Now we’re not talking about scrubbing hands to keep from getting germs—they didn’t know about germs. No, the religious leaders’ concern was that they must ceremonially wash any Gentile contact off their hands and, by golly gum, Jesus and his disciples should do that as well.
Jesus countered by quoting Isaiah’s words,
“These people honor me with their lips, but their hearts are far from me. They worship me in vain; their teachings are but rules taught by men.” Mark 7:6-7
Jesus went on to describe a law the leaders had made that over ruled one of God’s own commandments. Then he gathered a crowd around Him and emphasized that,
“Nothing outside a man can make him “unclean” by going into him. Rather, it is what comes out of a man that makes him ‘unclean.’ ” Mark 7:15
When the disciples were alone with Jesus, Matthew remembered that Peter asked Jesus to further explain his parable. I picture Jesus closing His eyes and breathing deeply to maintain patience as he said,
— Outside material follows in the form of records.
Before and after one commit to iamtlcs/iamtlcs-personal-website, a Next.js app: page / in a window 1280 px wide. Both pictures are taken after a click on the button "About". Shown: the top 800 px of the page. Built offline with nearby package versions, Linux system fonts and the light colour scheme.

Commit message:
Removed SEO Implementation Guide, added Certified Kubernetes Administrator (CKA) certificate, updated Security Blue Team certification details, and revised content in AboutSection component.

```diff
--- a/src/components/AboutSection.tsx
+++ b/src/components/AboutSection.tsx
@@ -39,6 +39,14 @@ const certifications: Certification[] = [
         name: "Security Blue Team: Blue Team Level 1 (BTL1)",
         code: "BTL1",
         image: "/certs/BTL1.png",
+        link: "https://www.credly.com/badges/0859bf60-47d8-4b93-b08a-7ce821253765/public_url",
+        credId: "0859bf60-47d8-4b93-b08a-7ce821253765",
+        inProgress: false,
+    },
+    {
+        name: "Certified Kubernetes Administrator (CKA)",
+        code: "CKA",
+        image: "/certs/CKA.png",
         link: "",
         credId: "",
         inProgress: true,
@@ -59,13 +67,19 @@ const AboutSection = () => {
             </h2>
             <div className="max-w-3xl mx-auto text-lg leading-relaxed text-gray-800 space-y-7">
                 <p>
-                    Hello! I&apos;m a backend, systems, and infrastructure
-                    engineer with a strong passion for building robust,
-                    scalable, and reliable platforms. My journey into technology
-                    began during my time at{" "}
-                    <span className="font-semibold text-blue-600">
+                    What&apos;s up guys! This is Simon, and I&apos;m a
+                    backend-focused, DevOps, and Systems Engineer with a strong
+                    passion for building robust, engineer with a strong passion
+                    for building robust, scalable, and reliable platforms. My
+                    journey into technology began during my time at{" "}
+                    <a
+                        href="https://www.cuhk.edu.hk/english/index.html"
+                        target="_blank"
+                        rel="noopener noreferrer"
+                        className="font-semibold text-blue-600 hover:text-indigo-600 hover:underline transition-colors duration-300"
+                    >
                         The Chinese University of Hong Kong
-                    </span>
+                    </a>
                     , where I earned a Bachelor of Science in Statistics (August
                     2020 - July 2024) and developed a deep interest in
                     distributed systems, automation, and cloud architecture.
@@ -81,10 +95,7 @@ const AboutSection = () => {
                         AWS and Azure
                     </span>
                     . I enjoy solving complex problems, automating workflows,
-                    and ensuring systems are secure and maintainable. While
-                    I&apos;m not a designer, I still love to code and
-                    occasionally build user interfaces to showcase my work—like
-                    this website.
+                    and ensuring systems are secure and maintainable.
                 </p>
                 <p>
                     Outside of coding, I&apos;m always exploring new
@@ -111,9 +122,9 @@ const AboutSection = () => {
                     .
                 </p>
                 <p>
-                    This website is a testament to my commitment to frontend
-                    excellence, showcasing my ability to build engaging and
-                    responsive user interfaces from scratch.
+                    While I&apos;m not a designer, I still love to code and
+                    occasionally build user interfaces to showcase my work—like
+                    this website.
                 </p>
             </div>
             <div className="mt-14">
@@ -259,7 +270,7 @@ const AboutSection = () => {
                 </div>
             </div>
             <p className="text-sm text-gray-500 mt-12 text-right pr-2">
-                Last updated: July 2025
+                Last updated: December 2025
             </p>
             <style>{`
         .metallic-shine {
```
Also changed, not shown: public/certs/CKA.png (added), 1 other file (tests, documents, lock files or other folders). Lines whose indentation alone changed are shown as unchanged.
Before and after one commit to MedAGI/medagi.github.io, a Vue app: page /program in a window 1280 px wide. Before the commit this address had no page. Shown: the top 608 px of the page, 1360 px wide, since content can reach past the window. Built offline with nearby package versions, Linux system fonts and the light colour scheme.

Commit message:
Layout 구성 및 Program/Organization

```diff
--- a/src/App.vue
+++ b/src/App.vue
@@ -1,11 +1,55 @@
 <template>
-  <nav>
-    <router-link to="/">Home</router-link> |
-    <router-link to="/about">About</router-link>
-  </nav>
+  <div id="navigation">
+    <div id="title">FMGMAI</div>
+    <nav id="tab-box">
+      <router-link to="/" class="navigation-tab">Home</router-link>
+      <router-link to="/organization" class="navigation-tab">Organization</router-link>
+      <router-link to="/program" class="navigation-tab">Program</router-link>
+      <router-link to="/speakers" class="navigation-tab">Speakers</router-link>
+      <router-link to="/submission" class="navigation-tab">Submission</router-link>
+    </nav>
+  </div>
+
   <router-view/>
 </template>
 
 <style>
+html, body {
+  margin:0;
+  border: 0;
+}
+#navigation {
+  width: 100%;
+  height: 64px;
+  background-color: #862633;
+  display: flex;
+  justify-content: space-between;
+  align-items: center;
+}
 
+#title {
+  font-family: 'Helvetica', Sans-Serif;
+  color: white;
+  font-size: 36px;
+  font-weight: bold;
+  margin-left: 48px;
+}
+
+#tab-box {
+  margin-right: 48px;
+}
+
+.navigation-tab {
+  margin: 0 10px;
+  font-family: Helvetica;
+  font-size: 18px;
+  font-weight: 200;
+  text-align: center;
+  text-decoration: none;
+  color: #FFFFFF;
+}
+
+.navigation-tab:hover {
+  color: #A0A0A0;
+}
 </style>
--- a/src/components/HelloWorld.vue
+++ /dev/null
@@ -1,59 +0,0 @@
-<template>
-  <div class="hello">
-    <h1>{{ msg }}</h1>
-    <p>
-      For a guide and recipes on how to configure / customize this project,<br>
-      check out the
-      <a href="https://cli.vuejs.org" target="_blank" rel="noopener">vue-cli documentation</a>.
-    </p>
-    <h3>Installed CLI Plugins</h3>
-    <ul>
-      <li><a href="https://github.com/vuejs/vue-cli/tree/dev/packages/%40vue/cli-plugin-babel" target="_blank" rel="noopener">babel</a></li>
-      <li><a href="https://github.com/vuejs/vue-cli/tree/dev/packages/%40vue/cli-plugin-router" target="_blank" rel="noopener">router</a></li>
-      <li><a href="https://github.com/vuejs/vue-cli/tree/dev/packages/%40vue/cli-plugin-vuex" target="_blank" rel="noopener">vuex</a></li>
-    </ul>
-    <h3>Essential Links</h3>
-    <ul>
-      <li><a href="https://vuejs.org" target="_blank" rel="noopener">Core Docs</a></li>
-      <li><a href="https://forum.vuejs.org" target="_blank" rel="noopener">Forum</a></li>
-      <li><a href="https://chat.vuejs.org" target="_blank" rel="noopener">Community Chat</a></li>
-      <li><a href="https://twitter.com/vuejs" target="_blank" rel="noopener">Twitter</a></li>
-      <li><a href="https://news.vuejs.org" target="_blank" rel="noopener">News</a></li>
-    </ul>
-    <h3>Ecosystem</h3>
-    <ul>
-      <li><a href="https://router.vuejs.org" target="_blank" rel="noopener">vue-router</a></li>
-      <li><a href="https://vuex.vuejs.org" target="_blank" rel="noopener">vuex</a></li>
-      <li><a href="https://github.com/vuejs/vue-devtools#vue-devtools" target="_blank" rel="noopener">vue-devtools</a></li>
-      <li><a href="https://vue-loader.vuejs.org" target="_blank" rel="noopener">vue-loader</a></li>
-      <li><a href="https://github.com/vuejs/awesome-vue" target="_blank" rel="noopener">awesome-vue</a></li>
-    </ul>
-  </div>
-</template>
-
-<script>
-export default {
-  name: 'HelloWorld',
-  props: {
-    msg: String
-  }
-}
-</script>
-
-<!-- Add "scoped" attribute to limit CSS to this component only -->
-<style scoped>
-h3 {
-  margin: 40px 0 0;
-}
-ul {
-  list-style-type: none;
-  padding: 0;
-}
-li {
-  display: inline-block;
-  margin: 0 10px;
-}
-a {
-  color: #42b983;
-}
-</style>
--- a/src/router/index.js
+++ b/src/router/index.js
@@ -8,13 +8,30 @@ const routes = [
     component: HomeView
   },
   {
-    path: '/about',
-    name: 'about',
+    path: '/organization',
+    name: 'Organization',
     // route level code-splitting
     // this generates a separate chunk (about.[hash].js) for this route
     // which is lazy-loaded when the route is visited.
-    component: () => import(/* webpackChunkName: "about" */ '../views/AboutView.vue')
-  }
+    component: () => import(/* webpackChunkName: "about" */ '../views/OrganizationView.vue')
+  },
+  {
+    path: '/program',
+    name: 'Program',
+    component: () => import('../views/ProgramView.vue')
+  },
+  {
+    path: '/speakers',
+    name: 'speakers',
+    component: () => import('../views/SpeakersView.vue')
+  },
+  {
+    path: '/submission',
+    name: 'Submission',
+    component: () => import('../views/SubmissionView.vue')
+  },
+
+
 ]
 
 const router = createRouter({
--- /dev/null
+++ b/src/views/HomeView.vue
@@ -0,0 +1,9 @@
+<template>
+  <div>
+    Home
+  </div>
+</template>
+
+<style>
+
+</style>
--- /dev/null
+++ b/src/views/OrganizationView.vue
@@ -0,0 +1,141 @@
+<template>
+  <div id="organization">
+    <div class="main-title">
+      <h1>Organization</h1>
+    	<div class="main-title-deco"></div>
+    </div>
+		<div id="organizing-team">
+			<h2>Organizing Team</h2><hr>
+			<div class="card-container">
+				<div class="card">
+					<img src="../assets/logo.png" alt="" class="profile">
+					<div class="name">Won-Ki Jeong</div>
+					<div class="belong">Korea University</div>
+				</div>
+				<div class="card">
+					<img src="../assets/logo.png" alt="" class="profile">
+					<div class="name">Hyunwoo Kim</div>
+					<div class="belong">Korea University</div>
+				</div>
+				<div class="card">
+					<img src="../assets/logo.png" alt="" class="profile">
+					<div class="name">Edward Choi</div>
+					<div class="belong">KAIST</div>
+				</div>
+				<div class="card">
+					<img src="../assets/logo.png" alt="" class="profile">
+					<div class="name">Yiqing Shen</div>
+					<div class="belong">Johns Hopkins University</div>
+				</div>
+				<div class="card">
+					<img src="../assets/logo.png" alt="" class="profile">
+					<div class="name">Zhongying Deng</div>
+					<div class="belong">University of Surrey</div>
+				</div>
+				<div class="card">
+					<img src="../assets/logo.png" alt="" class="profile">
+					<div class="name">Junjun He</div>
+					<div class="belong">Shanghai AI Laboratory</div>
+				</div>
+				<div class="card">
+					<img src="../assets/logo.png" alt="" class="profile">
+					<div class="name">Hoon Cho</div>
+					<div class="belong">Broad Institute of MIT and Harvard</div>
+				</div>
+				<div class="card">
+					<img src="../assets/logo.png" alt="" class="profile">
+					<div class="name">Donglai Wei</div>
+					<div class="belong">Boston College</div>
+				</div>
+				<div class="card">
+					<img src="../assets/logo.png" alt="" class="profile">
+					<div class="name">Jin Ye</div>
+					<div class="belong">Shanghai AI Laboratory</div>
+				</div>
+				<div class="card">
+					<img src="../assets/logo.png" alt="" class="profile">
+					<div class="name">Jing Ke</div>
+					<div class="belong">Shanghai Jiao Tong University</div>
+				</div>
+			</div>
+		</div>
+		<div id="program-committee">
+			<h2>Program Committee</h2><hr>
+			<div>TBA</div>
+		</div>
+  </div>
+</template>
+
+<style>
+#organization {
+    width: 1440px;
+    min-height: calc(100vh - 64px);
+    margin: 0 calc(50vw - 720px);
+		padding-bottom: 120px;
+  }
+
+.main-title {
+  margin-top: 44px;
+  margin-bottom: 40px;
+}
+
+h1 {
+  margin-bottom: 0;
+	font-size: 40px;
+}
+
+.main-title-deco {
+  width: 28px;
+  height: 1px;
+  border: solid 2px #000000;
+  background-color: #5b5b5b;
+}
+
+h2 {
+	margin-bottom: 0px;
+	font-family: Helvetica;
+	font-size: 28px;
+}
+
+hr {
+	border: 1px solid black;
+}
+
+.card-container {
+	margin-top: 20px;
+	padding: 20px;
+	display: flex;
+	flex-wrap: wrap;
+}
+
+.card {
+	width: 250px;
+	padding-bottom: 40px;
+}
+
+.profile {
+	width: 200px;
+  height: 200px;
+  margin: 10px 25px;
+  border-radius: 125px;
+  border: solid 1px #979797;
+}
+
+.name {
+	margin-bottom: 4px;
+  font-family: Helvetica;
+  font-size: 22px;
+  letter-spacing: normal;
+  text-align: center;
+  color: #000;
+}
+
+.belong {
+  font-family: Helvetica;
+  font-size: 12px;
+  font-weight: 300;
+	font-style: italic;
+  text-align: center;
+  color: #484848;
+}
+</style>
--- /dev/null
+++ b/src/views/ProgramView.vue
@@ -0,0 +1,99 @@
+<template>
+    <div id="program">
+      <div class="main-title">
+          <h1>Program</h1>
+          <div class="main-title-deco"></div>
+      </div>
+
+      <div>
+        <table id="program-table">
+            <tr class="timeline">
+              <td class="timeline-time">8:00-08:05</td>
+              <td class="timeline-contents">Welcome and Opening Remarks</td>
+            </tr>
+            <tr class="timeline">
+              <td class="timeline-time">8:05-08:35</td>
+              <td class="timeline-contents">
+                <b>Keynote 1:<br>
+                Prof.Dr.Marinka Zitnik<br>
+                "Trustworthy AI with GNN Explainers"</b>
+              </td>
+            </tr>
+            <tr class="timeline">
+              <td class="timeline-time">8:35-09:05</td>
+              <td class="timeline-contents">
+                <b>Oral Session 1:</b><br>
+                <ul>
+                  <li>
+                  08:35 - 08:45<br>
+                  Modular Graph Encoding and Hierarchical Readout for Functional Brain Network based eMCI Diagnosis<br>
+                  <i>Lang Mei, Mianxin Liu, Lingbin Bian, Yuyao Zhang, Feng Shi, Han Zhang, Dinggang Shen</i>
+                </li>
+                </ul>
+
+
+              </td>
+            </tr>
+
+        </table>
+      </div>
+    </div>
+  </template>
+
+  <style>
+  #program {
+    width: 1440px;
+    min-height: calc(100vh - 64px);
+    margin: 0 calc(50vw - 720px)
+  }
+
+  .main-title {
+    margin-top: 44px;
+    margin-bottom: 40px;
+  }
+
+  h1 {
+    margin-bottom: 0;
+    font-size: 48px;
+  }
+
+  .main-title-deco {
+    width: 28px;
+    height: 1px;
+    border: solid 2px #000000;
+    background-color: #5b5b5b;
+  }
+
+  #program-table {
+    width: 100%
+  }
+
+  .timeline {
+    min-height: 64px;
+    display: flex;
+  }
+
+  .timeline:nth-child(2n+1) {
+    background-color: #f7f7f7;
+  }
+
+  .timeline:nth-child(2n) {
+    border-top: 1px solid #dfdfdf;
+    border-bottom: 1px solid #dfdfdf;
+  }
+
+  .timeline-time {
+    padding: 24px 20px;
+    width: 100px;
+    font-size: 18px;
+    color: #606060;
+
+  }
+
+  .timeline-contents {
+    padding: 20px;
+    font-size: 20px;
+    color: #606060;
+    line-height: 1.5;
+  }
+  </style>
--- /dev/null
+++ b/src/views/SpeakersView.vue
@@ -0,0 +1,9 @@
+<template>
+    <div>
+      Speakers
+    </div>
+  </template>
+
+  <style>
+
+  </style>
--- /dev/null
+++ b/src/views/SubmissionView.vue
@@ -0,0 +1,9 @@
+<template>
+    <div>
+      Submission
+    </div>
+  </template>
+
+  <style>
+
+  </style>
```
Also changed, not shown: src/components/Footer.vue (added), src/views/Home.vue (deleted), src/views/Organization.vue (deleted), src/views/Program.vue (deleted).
“Are you so dull? Don’t you see that nothing that enters a man from the outside can make him ‘unclean’? For it doesn’t go into his heart but into his stomach, and then out of his body.” (In saying this, he declared all foods “clean.”) Mark 7:18-19
Don’t let that parenthetical remark slip by you. After the resurrection, Peter will have to have a roof-top vision to truly understand this, but note this beginning point.
Jesus explains a little more about the “heart thing.”
“What comes out of a man makes him ‘unclean.’ For from within, out of men’s hearts, come evil thoughts, sexual immorality, theft, murder, adultery, greed, malice, deceit, lewdness, envy, slander, arrogance, and folly. All these evils come from inside and make a man ‘unclean.’ ” Mark 7:20-23
I’m trying to think of a modern day application to this principle. The “worship wars” of the last few decades have about declined from their peak and most churches have settled into whatever style they are going to have, but I think it’s worth using as a good example of arrogance emanating from the heart.
The traditional side said, “This is how we’ve always done it. We don’t want all those jazzy instruments in the church. It’s like making our sanctuary a bar. What sense does it make to sing two or three phrases over and over? Our texts are solid and enhance our understanding of the elements of our faith.”
The contemporary side said, “We need to meet people where they are with relevant texts and music. All gifted musicians should be able to use their gifts. No more old songs. We sing songs that engage the singers and bring life.”
Jesus might say, “It matters not your style, what matters is your heart. Are you worshiping the song, the sound, the singer, the tradition, the performer… or your God?”
~ Joyce ~